Usando as tecnologias móveis e de internet, “Uma Conversa Entre Árvores” proporciona um ímpeto criativo direto para o público aprender sobre outras culturas, mitos, sentir a natureza, e medir as mudanças climáticas. Através do diálogo construtivo, visamos estimular as mentes dos jovens através do envolvimento com as associações e os contrastes que existem dentro dos ambientes florestais. Operando como um projeto mutuamente benéfico ao vivo, o envolvimento do público juntamente com o projeto atua como um estímulo para complementar currículo de aprendizagem existentes nas escolas, envolvendo o público tanto quanto informando os artistas, e agindo como um arena de teste para tecnologias móveis e de detecção.

Nosso objetivo é desenvolver uma estratégia para envolver as escolas em um diálogo colaborativo sustentado e criativo. À partir do trabalho com escolas, baseado tanto no ambiente urbano quanto florestal, e também localizados em lados opostos do globo, esperamos inspirar os jovens e informá-los sobre o extenso impacto social, geográfico e cultural que as florestas controlam. Ao envolver os jovens no projeto, queremos criar um intercâmbio internacional de idéias que tenha um significado para ambos os contextos, por questões como mudança do clima e da ecologia na percepção de cada localidade.

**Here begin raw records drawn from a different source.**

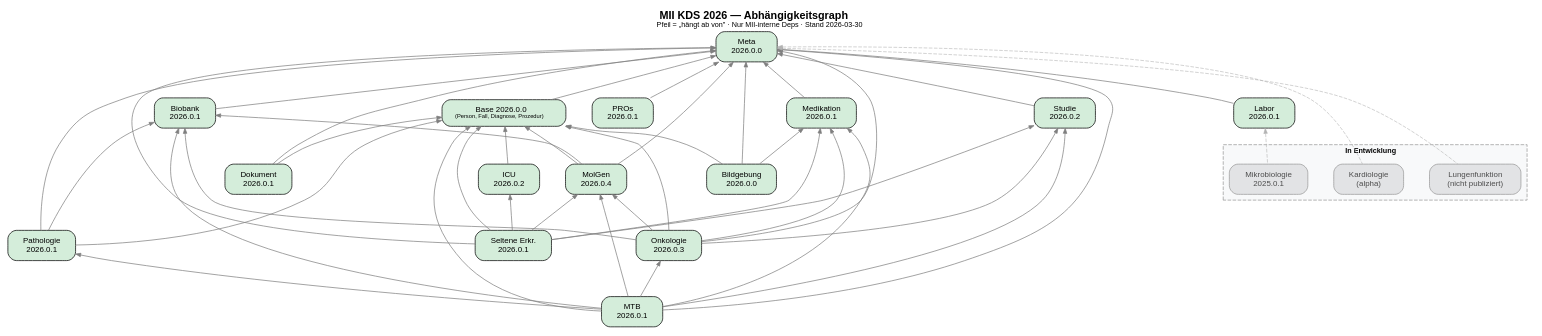
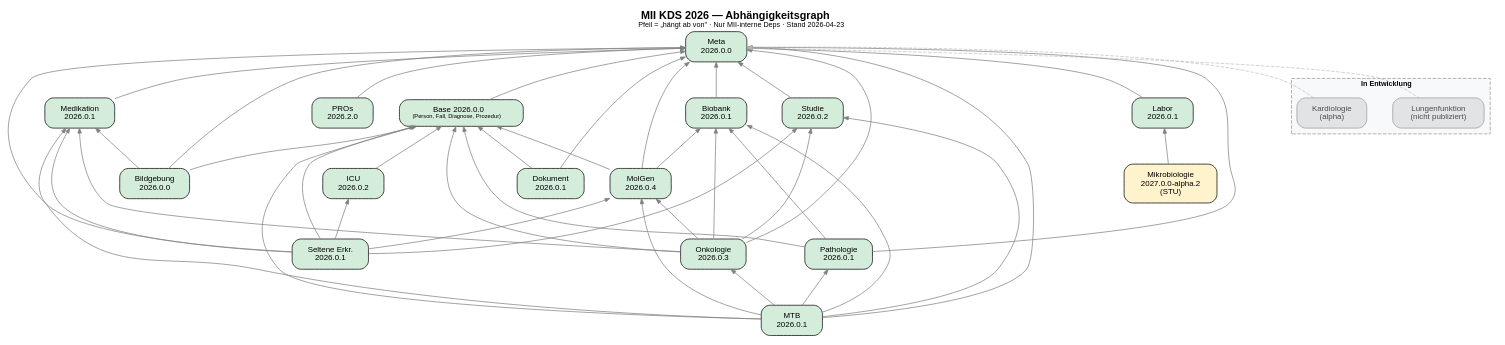
One commit to medizininformatik-initiative/kerndatensatz-complete changed the diagram in dep-graph-2026.dot. Above: the diagram before and after it, drawn with Graphviz. The commit also changed 11 other files, not shown here.

First line of the commit message:
Update Mikrobiologie to 2027.0.0-alpha.2, release as v2026.1.0

```diff
--- a/dep-graph-2026.dot
+++ b/dep-graph-2026.dot
@@ -1,106 +1,118 @@
+// MII KDS 2026 — Abhängigkeitsgraph
+//
+// Quelle:     dep-graph-2026.dot
+// Generiert:  dot -Tpng dep-graph-2026.dot -o input/images/dep-graph-2026.png
+//             dot -Tsvg dep-graph-2026.dot -o input/images/dep-graph-2026.svg
+//
+// Farben:
+//   #d4edda  grün    = finale Version (normative / STU-abgeschlossen)
+//   #fff3cd  gelb    = STU / Trial Use / Alpha
+//   #e2e3e5  grau    = in Entwicklung / nicht publiziert
+
 digraph MII_KDS_2026 {
     rankdir=TB;
     bgcolor="white";
     fontname="Helvetica";
     node [shape=box, style="rounded,filled", fontname="Helvetica", fontsize=11, margin="0.25,0.12"];
     edge [color="gray50", arrowsize=0.7, penwidth=1.0, dir=back];
     nodesep=0.5;
     ranksep=0.7;
 
     labelloc="t";
-    label=<<B>MII KDS 2026 — Abhängigkeitsgraph</B><BR/><FONT POINT-SIZE="10">Pfeil = „hängt ab von" · Nur MII-interne Deps · Stand 2026-03-30</FONT>>;
+    label=<<B>MII KDS 2026 — Abhängigkeitsgraph</B><BR/><FONT POINT-SIZE="10">Pfeil = „hängt ab von" · Nur MII-interne Deps · Stand 2026-04-23</FONT>>;
     fontsize=15;
 
-    // ════════════ Foundation ════════════
+    // ════════════ Layer 0: Foundation ════════════
     meta [label="Meta\n2026.0.0", fillcolor="#d4edda"];
 
-    // ════════════ Depend on meta only ════════════
-    base [label=<Base 2026.0.0<BR/><FONT POINT-SIZE="8">(Person, Fall, Diagnose, Prozedur)</FONT>>, fillcolor="#d4edda"];
-    labor [label="Labor\n2026.0.1", fillcolor="#d4edda"];
-    medikation [label="Medikation\n2026.0.1", fillcolor="#d4edda"];
-    biobank [label="Biobank\n2026.0.1", fillcolor="#d4edda"];
-    studie [label="Studie\n2026.0.2", fillcolor="#d4edda"];
-    pros [label="PROs\n2026.0.1", fillcolor="#d4edda"];
+    // ════════════ Layer 1: Basismodule (abhängig von meta) ════════════
+    base       [label=<Base 2026.0.0<BR/><FONT POINT-SIZE="8">(Person, Fall, Diagnose, Prozedur)</FONT>>, fillcolor="#d4edda"];
+    labor      [label="Labor\n2026.0.1",      fillcolor="#d4edda"];
+    medikation [label="Medikation\n2026.0.1",  fillcolor="#d4edda"];
+    biobank    [label="Biobank\n2026.0.1",     fillcolor="#d4edda"];
+    studie     [label="Studie\n2026.0.2",      fillcolor="#d4edda"];
+    pros       [label="PROs\n2026.2.0",        fillcolor="#d4edda"];
 
     meta -> base;
     meta -> labor;
     meta -> medikation;
     meta -> biobank;
     meta -> studie;
     meta -> pros;
 
-    // ════════════ Level 2 ════════════
-    icu [label="ICU\n2026.0.2", fillcolor="#d4edda"];
+    // ════════════ Layer 2: Erweiterungsmodule ════════════
+    icu        [label="ICU\n2026.0.2",         fillcolor="#d4edda"];
     base -> icu;
 
-    molgen [label="MolGen\n2026.0.4", fillcolor="#d4edda"];
+    molgen     [label="MolGen\n2026.0.4",      fillcolor="#d4edda"];
     meta -> molgen;
     base -> molgen;
     biobank -> molgen;
 
-    bildgebung [label="Bildgebung\n2026.0.0", fillcolor="#d4edda"];
+    bildgebung [label="Bildgebung\n2026.0.0",  fillcolor="#d4edda"];
     meta -> bildgebung;
     base -> bildgebung;
     medikation -> bildgebung;
 
-    dokument [label="Dokument\n2026.0.1", fillcolor="#d4edda"];
+    dokument   [label="Dokument\n2026.0.1",    fillcolor="#d4edda"];
     meta -> dokument;
     base -> dokument;
 
-    // ════════════ Level 3 ════════════
-    onko [label="Onkologie\n2026.0.3", fillcolor="#d4edda"];
+    mikrobio   [label="Mikrobiologie\n2027.0.0-alpha.2\n(STU)", fillcolor="#fff3cd"];
+    labor -> mikrobio;
+
+    // ════════════ Layer 3: Komplexe Module ════════════
+    onko       [label="Onkologie\n2026.0.3",   fillcolor="#d4edda"];
     meta -> onko;
     base -> onko;
     biobank -> onko;
     medikation -> onko;
     molgen -> onko;
     studie -> onko;
 
-    patho [label="Pathologie\n2026.0.1", fillcolor="#d4edda"];
+    patho      [label="Pathologie\n2026.0.1",  fillcolor="#d4edda"];
     meta -> patho;
     base -> patho;
     biobank -> patho;
 
-    // ════════════ Level 4 ════════════
-    seltene [label="Seltene Erkr.\n2026.0.1", fillcolor="#d4edda"];
+    // ════════════ Layer 4 ════════════
+    seltene    [label="Seltene Erkr.\n2026.0.1", fillcolor="#d4edda"];
     meta -> seltene;
     base -> seltene;
     molgen -> seltene;
     medikation -> seltene;
     icu -> seltene;
     studie -> seltene;
 
-    // ════════════ Level 5 ════════════
-    mtb [label="MTB\n2026.0.1", fillcolor="#d4edda"];
+    // ════════════ Layer 5 ════════════
+    mtb        [label="MTB\n2026.0.1",         fillcolor="#d4edda"];
     meta -> mtb;
     base -> mtb;
     biobank -> mtb;
     medikation -> mtb;
     molgen -> mtb;
     onko -> mtb;
     patho -> mtb;
     studie -> mtb;
 
-    // ════════════ Non-final ════════════
+    // ════════════ In Entwicklung ════════════
     subgraph cluster_nonfinal {
         label=<<B>In Entwicklung</B>>;
         style="dashed"; color="gray60"; bgcolor="#f8f9fa";
         fontname="Helvetica"; fontsize=10;
 
-        mikrobio [label="Mikrobiologie\n2025.0.1", fillcolor="#e2e3e5", color="gray60", fontcolor="gray30"];
-        kardiologie [label="Kardiologie\n(alpha)", fillcolor="#e2e3e5", color="gray60", fontcolor="gray30"];
+        kardiologie    [label="Kardiologie\n(alpha)",             fillcolor="#e2e3e5", color="gray60", fontcolor="gray30"];
         lungenfunktion [label="Lungenfunktion\n(nicht publiziert)", fillcolor="#e2e3e5", color="gray60", fontcolor="gray30"];
     }
 
-    labor -> mikrobio [color="gray70", style=dashed, penwidth=0.8];
-    meta -> kardiologie [color="gray70", style=dashed, penwidth=0.8];
+    meta -> kardiologie    [color="gray70", style=dashed, penwidth=0.8];
     meta -> lungenfunktion [color="gray70", style=dashed, penwidth=0.8];
 
     // ════════════ Ranking ════════════
-    {rank=min; meta}
+    {rank=min;  meta}
     {rank=same; base; labor; medikation; biobank; studie; pros}
-    {rank=same; icu; molgen; bildgebung; dokument}
+    {rank=same; icu; molgen; bildgebung; dokument; mikrobio}
     {rank=same; onko; patho}
     {rank=same; seltene}
-    {rank=max; mtb}
+    {rank=max;  mtb}
 }
```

Esta é uma troca de idéias, onde a floresta e o projeto tornam-se o impulso para que os jovens desenvolvam sua própria investigação. Nosso objetivo é integrar os dados que são coletados na floresta diretamentepara as redes das próprias escolas onde esses dados possam ser acessados como um recurso para utilização em projetos. Espera-se que este projeto possa tornar-se um trampolim para a aprendizagem disciplinar dentro das áreas de arte, estudos culturais, história e ciências.

Um recurso de aprendizagem

Continuaremos a trabalhar com as escolas e comunidades do Rio de Janeiro desenvolveremos ferramentas para que os jovens compartilhem a sua participação no projeto tanto no Reino Unido como no Brasil. Os jovens e as escolas poderão acessar os dados científicos coletados ao longo do projeto, através do uso compartilhado de um recurso de educação on-line (disponível em Inglês e Português). Mais atualizações sobre este recurso em breve.